-- RECORDS PROVIDED follows --
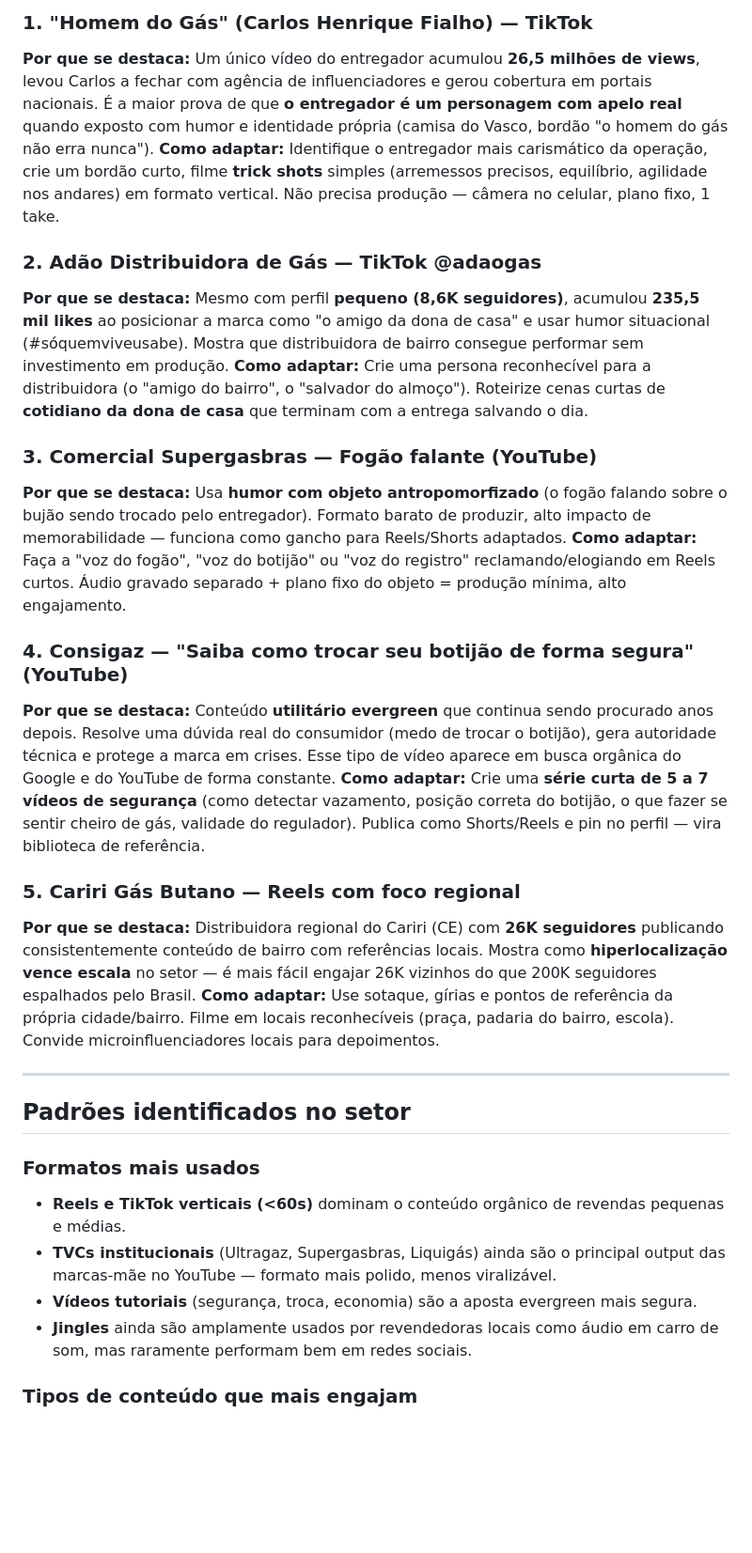
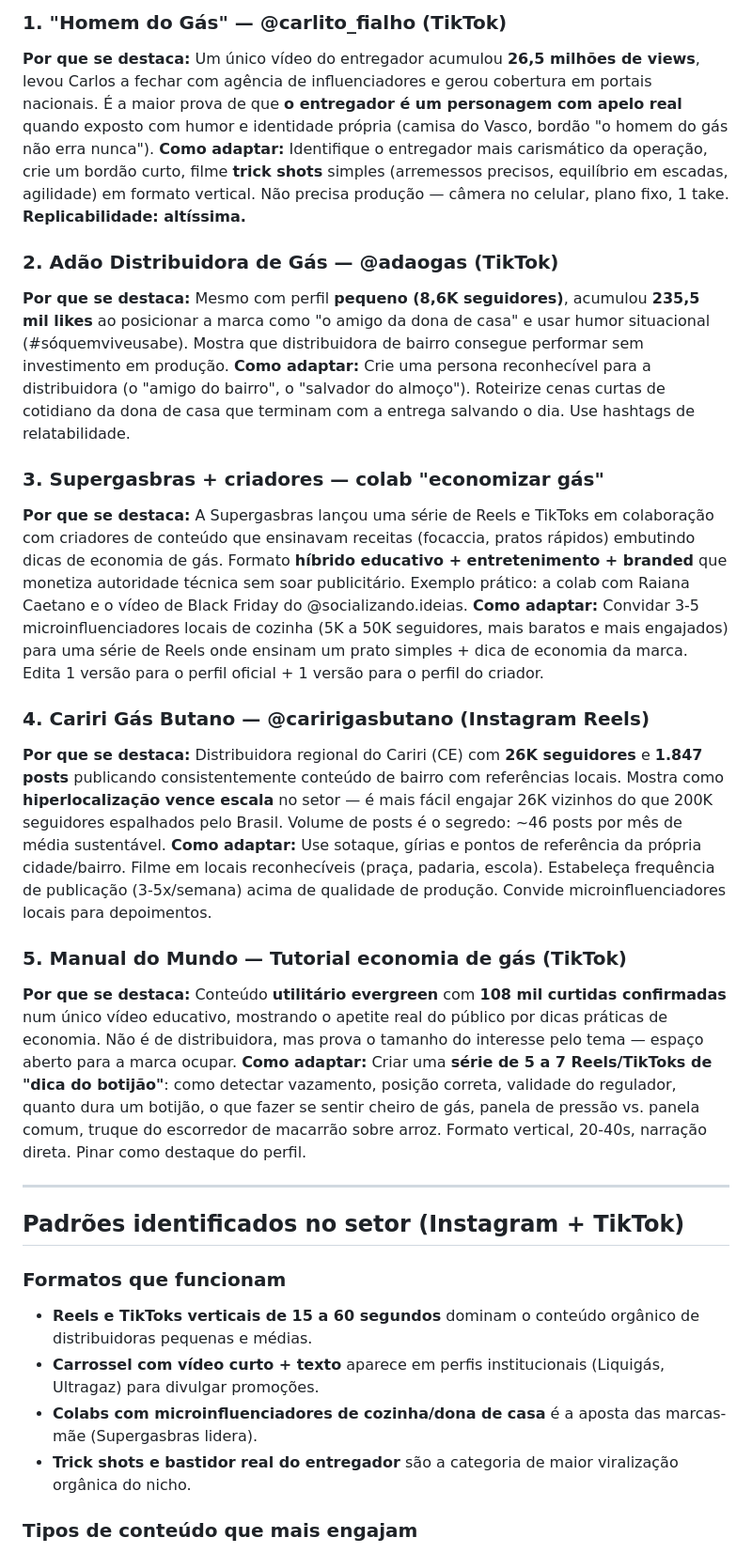
Before and after one commit to matheusfmourao/projeto-claude-code, a Markdown page: pesquisas/distribuidora-gas-cozinha.md, the part around one of its changes. Shown at 94% size. Rendered like a GitHub page; blank space fills up the shorter version.

```diff
--- a/pesquisas/distribuidora-gas-cozinha.md
+++ b/pesquisas/distribuidora-gas-cozinha.md
@@ -50,32 +67,32 @@
 
-### 1. "Homem do Gás" (Carlos Henrique Fialho) — TikTok
+### 1. "Homem do Gás" — @carlito_fialho (TikTok)
 **Por que se destaca:** Um único vídeo do entregador acumulou **26,5 milhões de views**, levou Carlos a fechar com agência de influenciadores e gerou cobertura em portais nacionais. É a maior prova de que **o entregador é um personagem com apelo real** quando exposto com humor e identidade própria (camisa do Vasco, bordão "o homem do gás não erra nunca").
-**Como adaptar:** Identifique o entregador mais carismático da operação, crie um bordão curto, filme **trick shots** simples (arremessos precisos, equilíbrio, agilidade nos andares) em formato vertical. Não precisa produção — câmera no celular, plano fixo, 1 take.
+**Como adaptar:** Identifique o entregador mais carismático da operação, crie um bordão curto, filme **trick shots** simples (arremessos precisos, equilíbrio em escadas, agilidade) em formato vertical. Não precisa produção — câmera no celular, plano fixo, 1 take. **Replicabilidade: altíssima.**
 
-### 2. Adão Distribuidora de Gás — TikTok @adaogas
+### 2. Adão Distribuidora de Gás — @adaogas (TikTok)
 **Por que se destaca:** Mesmo com perfil **pequeno (8,6K seguidores)**, acumulou **235,5 mil likes** ao posicionar a marca como "o amigo da dona de casa" e usar humor situacional (#sóquemviveusabe). Mostra que distribuidora de bairro consegue performar sem investimento em produção.
-**Como adaptar:** Crie uma persona reconhecível para a distribuidora (o "amigo do bairro", o "salvador do almoço"). Roteirize cenas curtas de **cotidiano da dona de casa** que terminam com a entrega salvando o dia.
+**Como adaptar:** Crie uma persona reconhecível para a distribuidora (o "amigo do bairro", o "salvador do almoço"). Roteirize cenas curtas de cotidiano da dona de casa que terminam com a entrega salvando o dia. Use hashtags de relatabilidade.
 
-### 3. Comercial Supergasbras — Fogão falante (YouTube)
-**Por que se destaca:** Usa **humor com objeto antropomorfizado** (o fogão falando sobre o bujão sendo trocado pelo entregador). Formato barato de produzir, alto impacto de memorabilidade — funciona como gancho para Reels/Shorts adaptados.
-**Como adaptar:** Faça a "voz do fogão", "voz do botijão" ou "voz do registro" reclamando/elogiando em Reels curtos. Áudio gravado separado + plano fixo do objeto = produção mínima, alto engajamento.
+### 3. Supergasbras + criadores — colab "economizar gás"
+**Por que se destaca:** A Supergasbras lançou uma série de Reels e TikToks em colaboração com criadores de conteúdo que ensinavam receitas (focaccia, pratos rápidos) embutindo dicas de economia de gás. Formato **híbrido educativo + entretenimento + branded** que monetiza autoridade técnica sem soar publicitário. Exemplo prático: a colab com Raiana Caetano e o vídeo de Black Friday do @socializando.ideias.
+**Como adaptar:** Convidar 3-5 microinfluenciadores locais de cozinha (5K a 50K seguidores, mais baratos e mais engajados) para uma série de Reels onde ensinam um prato simples + dica de economia da marca. Edita 1 versão para o perfil oficial + 1 versão para o perfil do criador.
 
-### 4. Consigaz — "Saiba como trocar seu botijão de forma segura" (YouTube)
-**Por que se destaca:** Conteúdo **utilitário evergreen** que continua sendo procurado anos depois. Resolve uma dúvida real do consumidor (medo de trocar o botijão), gera autoridade técnica e protege a marca em crises. Esse tipo de vídeo aparece em busca orgânica do Google e do YouTube de forma constante.
-**Como adaptar:** Crie uma **série curta de 5 a 7 vídeos de segurança** (como detectar vazamento, posição correta do botijão, o que fazer se sentir cheiro de gás, validade do regulador). Publica como Shorts/Reels e pin no perfil — vira biblioteca de referência.
+### 4. Cariri Gás Butano — @caririgasbutano (Instagram Reels)
+**Por que se destaca:** Distribuidora regional do Cariri (CE) com **26K seguidores** e **1.847 posts** publicando consistentemente conteúdo de bairro com referências locais. Mostra como **hiperlocalização vence escala** no setor — é mais fácil engajar 26K vizinhos do que 200K seguidores espalhados pelo Brasil. Volume de posts é o segredo: ~46 posts por mês de média sustentável.
+**Como adaptar:** Use sotaque, gírias e pontos de referência da própria cidade/bairro. Filme em locais reconhecíveis (praça, padaria, escola). Estabeleça frequência de publicação (3-5x/semana) acima de qualidade de produção. Convide microinfluenciadores locais para depoimentos.
 
-### 5. Cariri Gás Butano — Reels com foco regional
-**Por que se destaca:** Distribuidora regional do Cariri (CE) com **26K seguidores** publicando consistentemente conteúdo de bairro com referências locais. Mostra como **hiperlocalização vence escala** no setor — é mais fácil engajar 26K vizinhos do que 200K seguidores espalhados pelo Brasil.
-**Como adaptar:** Use sotaque, gírias e pontos de referência da própria cidade/bairro. Filme em locais reconhecíveis (praça, padaria do bairro, escola). Convide microinfluenciadores locais para depoimentos.
+### 5. Manual do Mundo — Tutorial economia de gás (TikTok)
+**Por que se destaca:** Conteúdo **utilitário evergreen** com **108 mil curtidas confirmadas** num único vídeo educativo, mostrando o apetite real do público por dicas práticas de economia. Não é de distribuidora, mas prova o tamanho do interesse pelo tema — espaço aberto para a marca ocupar.
+**Como adaptar:** Criar uma **série de 5 a 7 Reels/TikToks de "dica do botijão"**: como detectar vazamento, posição correta, validade do regulador, quanto dura um botijão, o que fazer se sentir cheiro de gás, panela de pressão vs. panela comum, truque do escorredor de macarrão sobre arroz. Formato vertical, 20-40s, narração direta. Pinar como destaque do perfil.
 
 ---
 
-## Padrões identificados no setor
+## Padrões identificados no setor (Instagram + TikTok)
 
-### Formatos mais usados
-- **Reels e TikTok verticais (<60s)** dominam o conteúdo orgânico de revendas pequenas e médias.
-- **TVCs institucionais** (Ultragaz, Supergasbras, Liquigás) ainda são o principal output das marcas-mãe no YouTube — formato mais polido, menos viralizável.
-- **Vídeos tutoriais** (segurança, troca, economia) são a aposta evergreen mais segura.
-- **Jingles** ainda são amplamente usados por revendedoras locais como áudio em carro de som, mas raramente performam bem em redes sociais.
+### Formatos que funcionam
+- **Reels e TikToks verticais de 15 a 60 segundos** dominam o conteúdo orgânico de distribuidoras pequenas e médias.
+- **Carrossel com vídeo curto + texto** aparece em perfis institucionais (Liquigás, Ultragaz) para divulgar promoções.
+- **Colabs com microinfluenciadores de cozinha/dona de casa** é a aposta das marcas-mãe (Supergasbras lidera).
+- **Trick shots e bastidor real do entregador** são a categoria de maior viralização orgânica do nicho.
 
 ### Tipos de conteúdo que mais engajam
```
Also changed, not shown: other parts of pesquisas/distribuidora-gas-cozinha.md (+105 -63 lines).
-- RECORDS PROVIDED concluded --
In the listing, find all lines with the string "Supergasbras" and copy them.

(FINISHED TASK)
-### 3. Comercial Supergasbras — Fogão falante (YouTube)
+### 3. Supergasbras + criadores — colab "economizar gás"
+**Por que se destaca:** A Supergasbras lançou uma série de Reels e TikToks em colaboração com criadores de conteúdo que ensinavam receitas (focaccia, pratos rápidos) embutindo dicas de economia de gás. Formato **híbrido educativo + entretenimento + branded** que monetiza autoridade técnica sem soar publicitário. Exemplo prático: a colab com Raiana Caetano e o vídeo de Black Friday do @socializando.ideias.
-- **TVCs institucionais** (Ultragaz, Supergasbras, Liquigás) ainda são o principal output das marcas-mãe no YouTube — formato mais polido, menos viralizável.
+- **Colabs com microinfluenciadores de cozinha/dona de casa** é a aposta das marcas-mãe (Supergasbras lidera).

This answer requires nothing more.